But when he arrived at the hospital the next morning, he was shocked to find that the official safety instructions had been mysteriously downgraded overnight.
image captionThe surgical-style mask that was, overnight, deemed adequate
With no warning, staff on wards across the UK would now be getting lower levels of protection – no longer would Dr Butler and his colleagues be equipped with the FFP3 masks that they’d trained for.
Instead, they were told, surgical masks – which are far thinner and cheaper – were now deemed to be adequate.
“I was very scared and a lot of us were very scared,” he says.
For this calm and experienced professional, facing a new virus was part of the job.
But how, he wondered, could FFP3 masks be thought essential one day but not the next? How could the risk from infectious aerosols suddenly vanish?
These were questions that would increasingly unsettle him and his colleagues as the pandemic escalated.
And they would lead to increasingly desperate appeals for better equipment by a leading healthcare organisations, the British Medical Association which represents doctors, the Royal College of Nursing, the College of Paramedics and many others.
As Dr Butler puts it: “We just feel like backs have been turned against us and that we’re less important, we’re seen as more expendable almost.”

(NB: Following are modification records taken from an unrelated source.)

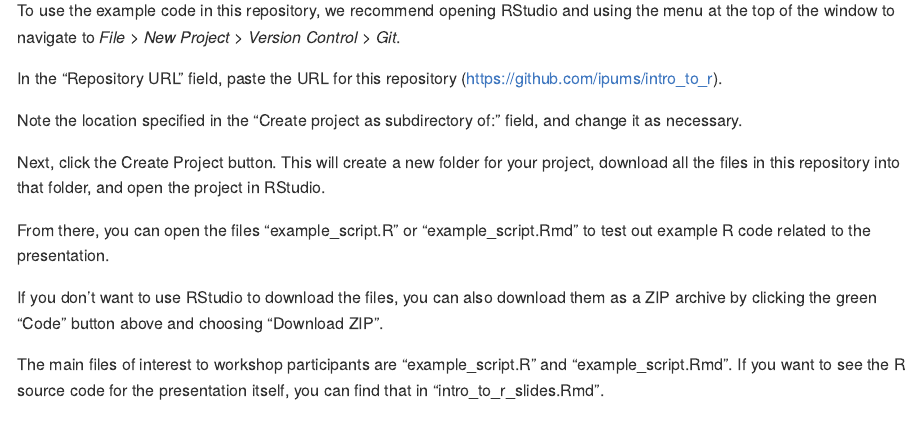
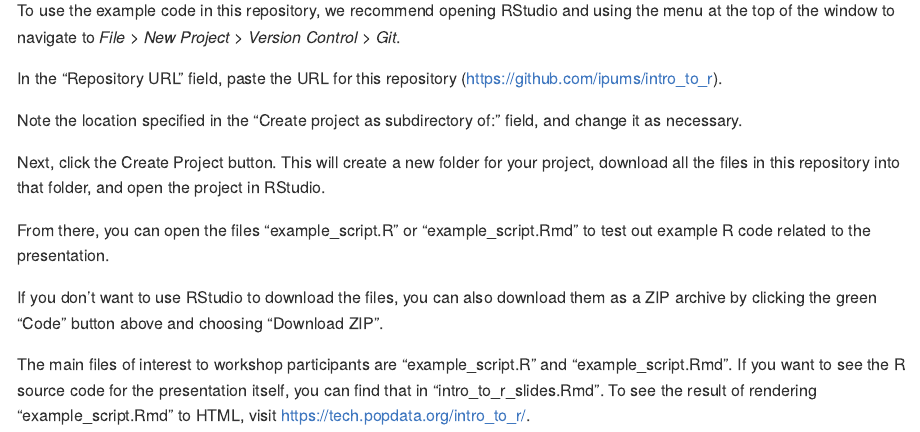
Before and after one commit to ipums/intro_to_r, an R Markdown document (README.Rmd): the page in a window 1100 px wide, from 180 px down. The pictures show the output file README.md that the author committed with the source, drawn offline in the style of GitHub.

Commit message:
Add link to rendered HTML

```diff
--- a/README.Rmd
+++ b/README.Rmd
@@ -44,4 +44,6 @@ them as a ZIP archive by clicking the green "Code" button above and choosing
 
 The main files of interest to workshop participants are "example_script.R" and
 "example_script.Rmd". If you want to see the R source code for the presentation
-itself, you can find that in "intro_to_r_slides.Rmd".
+itself, you can find that in "intro_to_r_slides.Rmd". To see the result of
+rendering "example_script.Rmd" to HTML, visit
+https://tech.popdata.org/intro_to_r/.
```
Also changed, not shown: README.md.
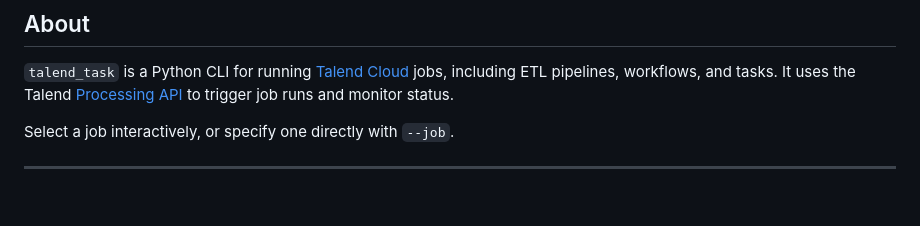
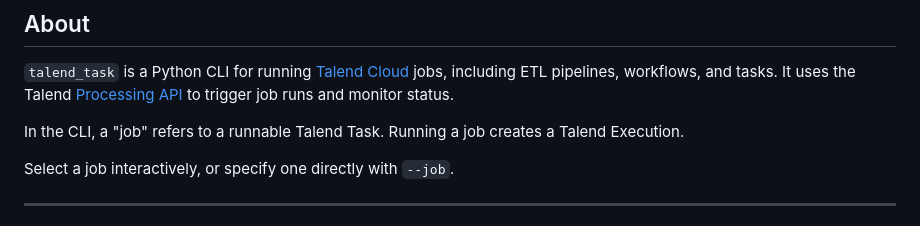
Before and after one commit to cgoldberg/talend-task, a Markdown page: README.md, the part around the change. Drawn GitHub-style; blank space fills up the shorter version.

Commit message:
Clarify job vs task

```diff
--- a/README.md
+++ b/README.md
@@ -46,6 +46,9 @@
 jobs, including ETL pipelines, workflows, and tasks. It uses the Talend
 [Processing API](https://talend.qlik.dev/apis/processing/2021-03) to trigger
 job runs and monitor status.
+
+In the CLI, a "job" refers to a runnable Talend Task. Running a job creates
+a Talend Execution.
 
 Select a job interactively, or specify one directly with `--job`.
 
```
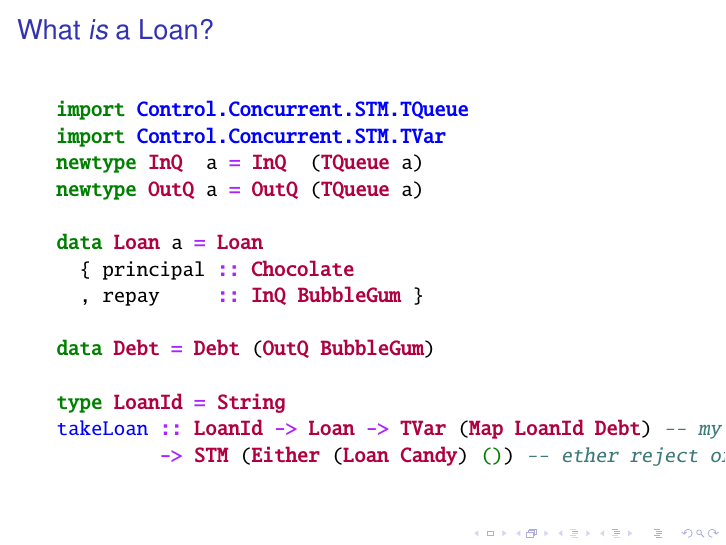
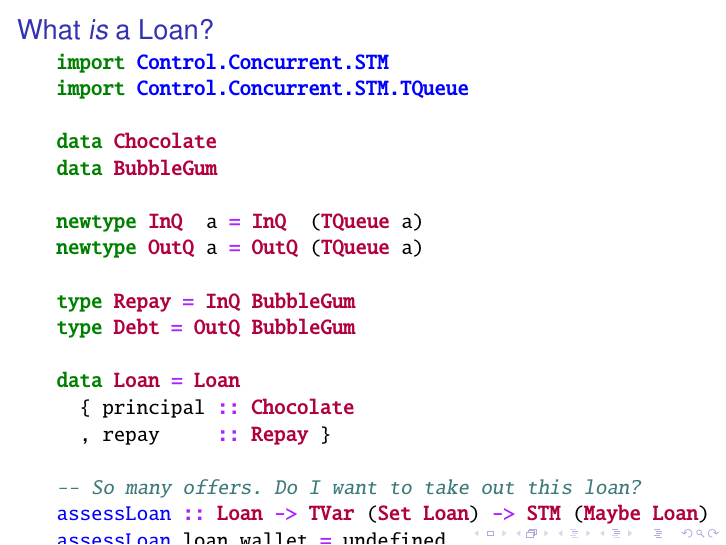
Before and after one commit to cartazio/system-lf, LaTeX slides (notes+expositions+presentations/2017_HIW_GHC_Core_Linear_Logic_Friends/latex/2017hiwslides.tex): page 5 of 15. Compiled offline with pdfLaTeX.

Commit message:
2017hiwslides.tex: What is a Loan?

```diff
--- a/notes+expositions+presentations/2017_HIW_GHC_Core_Linear_Logic_Friends/latex/2017hiwslides.tex
+++ b/notes+expositions+presentations/2017_HIW_GHC_Core_Linear_Logic_Friends/latex/2017hiwslides.tex
@@ -245,22 +245,26 @@ Our opinions are our own. etc etc :)
 \frametitle{What \emph{is} a Loan?}
 
 \begin{minted}{haskell}
+import Control.Concurrent.STM
 import Control.Concurrent.STM.TQueue
-import Control.Concurrent.STM.TVar
+
+data Chocolate
+data BubbleGum
+
 newtype InQ  a = InQ  (TQueue a)
 newtype OutQ a = OutQ (TQueue a)
 
-data Loan a = Loan
+type Repay = InQ BubbleGum
+type Debt = OutQ BubbleGum
+
+data Loan = Loan
   { principal :: Chocolate
-  , repay     :: InQ BubbleGum }
+  , repay     :: Repay }
 
-data Debt = Debt (OutQ BubbleGum)
-
-type LoanId = String
-takeLoan :: LoanId -> Loan -> TVar (Map LoanId Debt) -- my wallet
-         -> STM (Either (Loan Candy) ()) -- ether reject or accept
+-- So many offers. Do I want to take out this loan?
+assessLoan :: Loan -> TVar (Set Loan) -> STM (Maybe Loan)
+assessLoan loan wallet = undefined
 \end{minted}
-% FIXME what does takeLoan do?
 \end{frame}
 
 % measured monoids sound nice for aggregating payments
```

Who changed the policy and why?
With growing evidence that the virus can spread through aerosols, and with new variants increasing the risks of infection, many of the most prominent medical unions remain worried about the risks.
A decision last year that might appear to be a bit of ancient bureaucratic history is highly relevant right now and – in the view of some – a matter of life and death.
What Dr Butler didn’t know when he turned up for work back in March 2020 was that wheels were turning behind the scenes in Whitehall.
March 2020 was a febrile time, with so much unclear about the virus itself, how to treat its victims and how emergency plans for a flu pandemic should be adapted for the coronavirus instead.
Decision-making involved a complex web of organisations known by a dizzying array of acronyms, and unpicking how things unfolded isn’t easy.
image captionA FFP3 mask (right) and the thinner, and cheaper surgical masks that were deemed adequate
One of the most important groups is so obscure that it hasn’t published any minutes since 2017.
The Advisory Committee on Dangerous Pathogens (ACDP) assesses how to handle biological hazards from anthrax to Ebola.
Back in January 2020, as details emerged from Wuhan, the committee had added the new coronavirus to a grim list of illnesses defined as a “high consequence infectious disease”.
That alarming label carried a host of implications for labs and hospitals around the country.
It meant that ambulances had to go through a three-hour cleaning process between patients, and that everyone dealing with the virus had to wear a certain grade of PPE.
That included the FFP3 masks that Dr Butler and others had been poised to wear.
But on 13 March the advisory committee ruled coronavirus would no longer be defined as “high consequence”.
The consequences would be far reaching.
Why did this decision matter?
The exact reasons for the decision have not been made public.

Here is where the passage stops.